When you’re in dire straits and have nowhere to turn to get a good foothold on your finances, bankruptcy is sometimes the only way out. In 2011, 1.37 million Americans filed for bankruptcy. The bankruptcy waters are definitely murky. It’s easy to end up in over your head if you don’t know what you’re walking into. The assistance of an attorney is always advisable.
So, how does bankruptcy work? The two most common types are chapters 7 and 13. Chapter 7 bankruptcy is best suited for individuals and businesses that want to clear the decks and start over from scratch. This form of bankruptcy falls under the category of liquidation and requires the filer to sell off valuable assets to pay for any portion of their debts that they can before the rest of it is negated by the court.
Chapter 13 bankruptcy doesn’t wipe the slate clean. Instead, your income is used as a guideline for how much of your debts you are required to repay. From there, the filer offers up a repayment plan that is stretched out over several years, usually no more than five, to repay their debtors. There are certain stipulations required to file both of these forms of bankruptcy. If you make enough money that you could feasibly repay your debts, neither of these options will work for you. Chapter 13 bankruptcy filings aren’t an option for individuals who have debts that surpass current maximums instated by the federal government. This applies to both secured and unsecured debts.

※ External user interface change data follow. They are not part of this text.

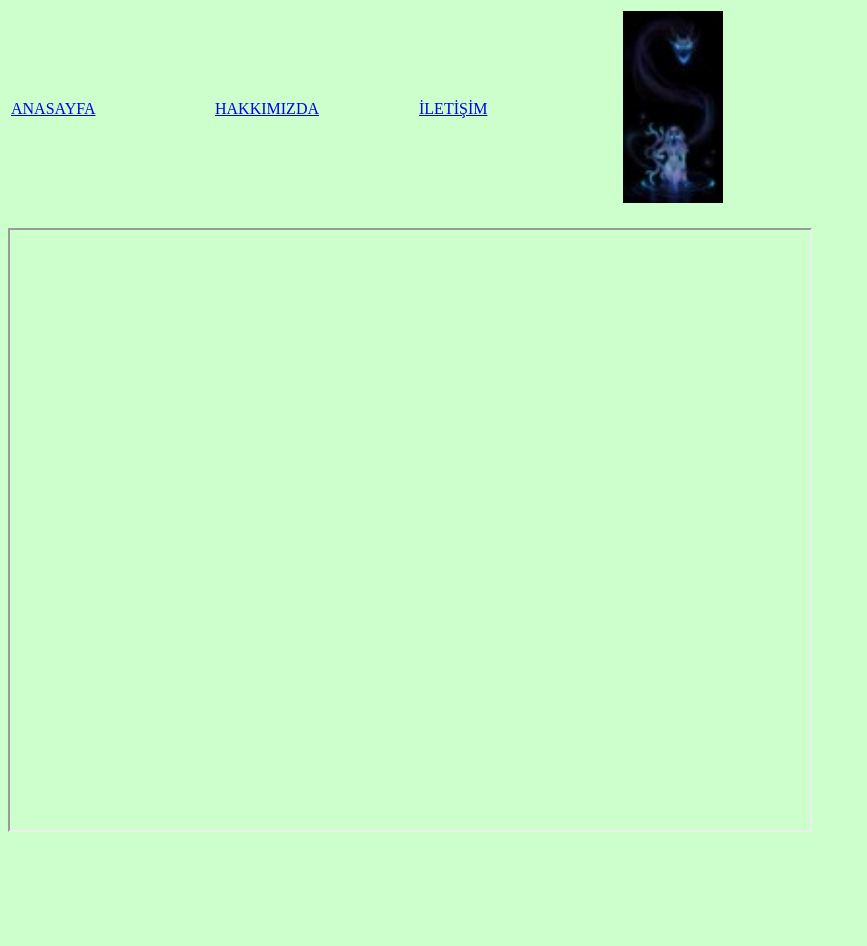
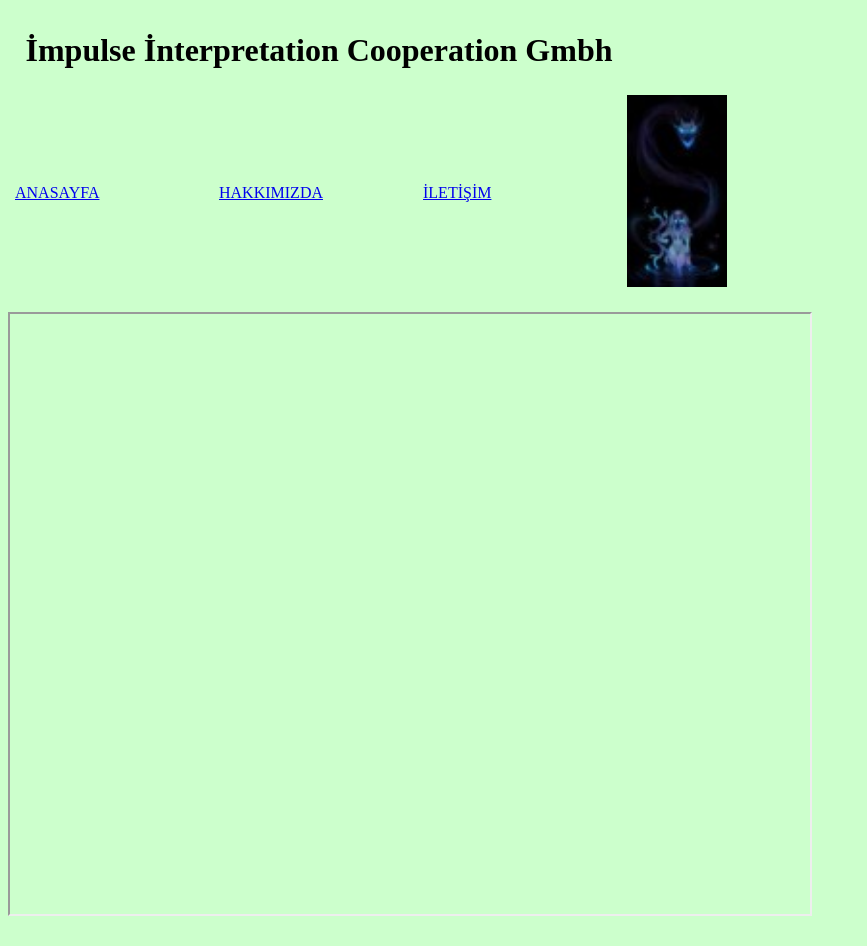
Before and after one commit to Atikeakaran/TheFirm, a plain HTML site: page index.html in a window 1280 px wide. Shown: the whole page, without its empty margins (0-867 px from the left). Before the commit the page ends 862 px from the top, so only its background shows below. Drawn offline with Linux system fonts and the light colour scheme.

Commit message:
Update index.html

```diff
--- a/index.html
+++ b/index.html
@@ -7,21 +7,30 @@
     <meta http-equiv="X-UA-Compatible" content="ie=edge">
 
     <table >
-        <tr height=”50″>
+        <tr >
 
-            <td width="200" align=”center” valign=”middle” >
+            <th>
+                <td colspan="3" >
+                <center>
+                    <h1>
+                    İmpulse İnterpretation Cooperation Gmbh </center></h1>
+            </td>
+            </th>
+        </tr>
+        <td>
+            <td width="200" align=”center” valign=”middle”>
                 <A href="/html/anasayfa.html" target="xxx"> ANASAYFA </A>
             </td>
-            <td width="200" align=”center” valign=”middle” >
+            <td width="200" align=”center” valign=”middle”>
                 <A href="/html/hakkımızda.html" target="xxx">HAKKIMIZDA</A>
             </td>
-            <td width="200" align=”center” valign=”middle” >
+            <td width="200" align=”center” valign=”middle”>
                 <A href="/html/contact.html" target="xxx">İLETİŞİM</A>
             </td>
             <td>
-                <img src="/pictures/logo1.jpg" alt="/html/anasayfa.html"width="100">
+                <img src="/pictures/logo1.jpg" alt="/html/anasayfa.html" width="100">
             </td>
-        </tr>
+        </td>
     </table>
 </head>
 
```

For both chapter 7 and chapter 13 bankruptcies, income is a deciding factor. However, all income isn’t always included. For chapter 7, your income cannot be more than the median income for your family size in your home state. For example, the U.S. Census Bureau lists the median family income in 2014 for a family of four residing in Michigan as $75,960. If your household income, as a family of four, is more than that, you may not be eligible to pursue chapter 7.
A chapter 7 bankruptcy will not require you to give up your primary vehicle or home, because these are secured debts. Instead, you can give the lender the option to repossess or you can decide to keep making your regular payments. This only applies to secured debts. Pensions, damages collected as a result of personal injury lawsuits, welfare income, unemployment compensation, and social security are also exempt from being included as part of a filer’s income during chapter 7 bankruptcy proceedings.
For chapter 13, you actually want more income; the goal is to prove that you can repay your debts. Any monies received as award for being a victim of a war crime or act of terrorism do not count as disposable income. Neither does income from a spouse you no longer live with or social security income. Thus, veterans must include their VA disability payments as a form of income for both chapter 7 and chapter 13 bankruptcies.